Planet Earth is another product of what is one of the consistently great filmmaking entities of the last 30 years: the BBC documentary department, often in collaboration with Sir David Attenborough. From the beginning of Attenborough's tenure at the BBC in the 1970s, the BBC pushed the envelope of what the nature documentary could be. He demanded the best technology and technicians, providing the best footage and the best science available. In a sense, every documentary series the BBC has produced has been an attempt to outdo the last one.
Alastair Fothergill, executive producer of Planet Earth, has been producing groundbreaking wildlife series with Attenborough since The Trials of Life in 1990. It was Fothergill who brought nature documentaries fully into the 21st century by deciding to invest in equipment and techniques normally out of the budget range of nature films.
As a result, Planet Earth features extraordinary images of a type and quality previously visible only in the realm of big-budget commercials and features. About 75 percent of each episode was shot in high definition. Footage was captured in more than 200 locations in 67 countries; more than 70 camera operators spent more than 2,000 days in the field for the series.

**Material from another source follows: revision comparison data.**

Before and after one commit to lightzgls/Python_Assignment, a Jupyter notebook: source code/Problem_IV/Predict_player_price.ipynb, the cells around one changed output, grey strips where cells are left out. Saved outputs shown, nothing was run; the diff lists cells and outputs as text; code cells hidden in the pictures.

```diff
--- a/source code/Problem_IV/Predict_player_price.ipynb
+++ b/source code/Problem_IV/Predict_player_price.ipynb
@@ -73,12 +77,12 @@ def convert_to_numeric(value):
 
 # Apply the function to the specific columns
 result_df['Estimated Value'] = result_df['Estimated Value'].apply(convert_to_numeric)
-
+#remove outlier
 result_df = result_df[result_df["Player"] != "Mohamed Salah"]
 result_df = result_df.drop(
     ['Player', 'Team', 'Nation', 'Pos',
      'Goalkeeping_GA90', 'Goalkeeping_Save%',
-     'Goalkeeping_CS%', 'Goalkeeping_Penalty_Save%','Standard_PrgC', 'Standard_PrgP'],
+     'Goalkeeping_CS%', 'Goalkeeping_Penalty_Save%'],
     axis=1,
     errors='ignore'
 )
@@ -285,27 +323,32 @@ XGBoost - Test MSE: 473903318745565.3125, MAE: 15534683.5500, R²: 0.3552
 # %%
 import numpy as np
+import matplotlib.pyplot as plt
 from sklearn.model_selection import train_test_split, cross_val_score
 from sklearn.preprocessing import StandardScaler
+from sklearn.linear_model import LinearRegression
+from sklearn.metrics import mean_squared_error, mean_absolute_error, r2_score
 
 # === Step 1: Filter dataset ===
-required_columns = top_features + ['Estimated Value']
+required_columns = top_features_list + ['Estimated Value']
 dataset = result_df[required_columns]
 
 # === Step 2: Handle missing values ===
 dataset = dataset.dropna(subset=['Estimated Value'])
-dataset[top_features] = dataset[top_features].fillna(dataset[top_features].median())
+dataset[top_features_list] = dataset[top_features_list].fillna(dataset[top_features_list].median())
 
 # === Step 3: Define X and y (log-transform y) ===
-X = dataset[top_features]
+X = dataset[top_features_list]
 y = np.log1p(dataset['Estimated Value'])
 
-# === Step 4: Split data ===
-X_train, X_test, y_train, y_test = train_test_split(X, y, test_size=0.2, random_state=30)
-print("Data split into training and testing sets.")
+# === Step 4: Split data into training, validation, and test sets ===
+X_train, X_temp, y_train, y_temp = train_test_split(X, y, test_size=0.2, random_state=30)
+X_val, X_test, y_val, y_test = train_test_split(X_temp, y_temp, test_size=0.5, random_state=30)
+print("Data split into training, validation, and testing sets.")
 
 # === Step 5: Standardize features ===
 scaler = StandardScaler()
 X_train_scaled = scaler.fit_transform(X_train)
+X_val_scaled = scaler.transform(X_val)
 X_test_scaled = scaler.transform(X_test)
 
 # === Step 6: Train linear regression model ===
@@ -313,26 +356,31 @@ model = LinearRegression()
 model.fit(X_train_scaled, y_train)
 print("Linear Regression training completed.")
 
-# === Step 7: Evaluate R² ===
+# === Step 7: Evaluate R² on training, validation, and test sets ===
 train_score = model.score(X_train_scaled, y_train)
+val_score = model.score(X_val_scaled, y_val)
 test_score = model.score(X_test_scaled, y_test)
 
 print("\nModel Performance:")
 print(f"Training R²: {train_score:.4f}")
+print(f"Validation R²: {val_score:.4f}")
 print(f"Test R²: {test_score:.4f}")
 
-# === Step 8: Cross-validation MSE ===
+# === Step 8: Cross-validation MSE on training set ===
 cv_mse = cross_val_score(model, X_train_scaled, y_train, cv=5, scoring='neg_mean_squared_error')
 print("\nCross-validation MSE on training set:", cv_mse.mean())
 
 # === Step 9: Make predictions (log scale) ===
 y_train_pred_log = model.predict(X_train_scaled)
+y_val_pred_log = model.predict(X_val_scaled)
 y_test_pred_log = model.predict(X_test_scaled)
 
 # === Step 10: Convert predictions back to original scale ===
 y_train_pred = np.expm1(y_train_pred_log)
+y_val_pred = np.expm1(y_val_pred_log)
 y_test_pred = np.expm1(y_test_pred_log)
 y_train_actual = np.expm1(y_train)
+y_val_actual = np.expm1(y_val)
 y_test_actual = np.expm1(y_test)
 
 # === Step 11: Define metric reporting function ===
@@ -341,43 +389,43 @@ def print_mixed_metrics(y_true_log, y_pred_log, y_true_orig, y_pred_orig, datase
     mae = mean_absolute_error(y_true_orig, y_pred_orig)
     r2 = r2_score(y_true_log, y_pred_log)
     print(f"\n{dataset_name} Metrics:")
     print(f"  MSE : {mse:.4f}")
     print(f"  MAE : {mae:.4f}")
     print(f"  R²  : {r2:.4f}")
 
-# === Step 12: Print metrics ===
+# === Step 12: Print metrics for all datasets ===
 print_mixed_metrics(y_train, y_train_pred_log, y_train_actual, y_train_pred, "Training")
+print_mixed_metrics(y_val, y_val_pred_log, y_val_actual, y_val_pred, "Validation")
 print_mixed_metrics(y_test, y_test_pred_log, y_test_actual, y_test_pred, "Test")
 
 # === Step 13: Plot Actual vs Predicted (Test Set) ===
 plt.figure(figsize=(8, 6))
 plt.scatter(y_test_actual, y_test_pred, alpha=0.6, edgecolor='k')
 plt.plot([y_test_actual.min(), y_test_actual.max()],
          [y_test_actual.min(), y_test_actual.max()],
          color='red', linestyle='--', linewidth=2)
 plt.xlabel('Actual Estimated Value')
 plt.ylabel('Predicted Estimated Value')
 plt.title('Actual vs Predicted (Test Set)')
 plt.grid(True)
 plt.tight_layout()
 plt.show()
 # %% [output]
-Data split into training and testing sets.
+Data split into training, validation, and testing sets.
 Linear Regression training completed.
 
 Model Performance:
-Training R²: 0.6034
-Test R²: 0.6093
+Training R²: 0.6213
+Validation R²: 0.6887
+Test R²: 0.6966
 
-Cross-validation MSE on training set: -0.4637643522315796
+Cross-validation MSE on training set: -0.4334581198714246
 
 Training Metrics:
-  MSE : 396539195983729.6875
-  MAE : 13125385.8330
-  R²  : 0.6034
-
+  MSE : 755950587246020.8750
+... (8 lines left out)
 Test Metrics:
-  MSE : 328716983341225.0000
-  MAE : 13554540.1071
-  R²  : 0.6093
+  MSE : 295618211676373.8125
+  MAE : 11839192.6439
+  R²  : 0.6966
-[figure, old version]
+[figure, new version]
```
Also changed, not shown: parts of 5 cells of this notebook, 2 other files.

It is significant to note that preproduction for Planet Earth began five years ago, when tools and workflows for high-definition acquisition and delivery were in their infancy. At that time, BBC co-production companies NHK and Discovery Channel insisted on high-definition delivery. It is also interesting to note that when the Planet Earth series was broadcast in the United Kingdom beginning in March 2006, only a few hundred households--those in the BBC's HD broadcast trial--were able to view the series in high definition.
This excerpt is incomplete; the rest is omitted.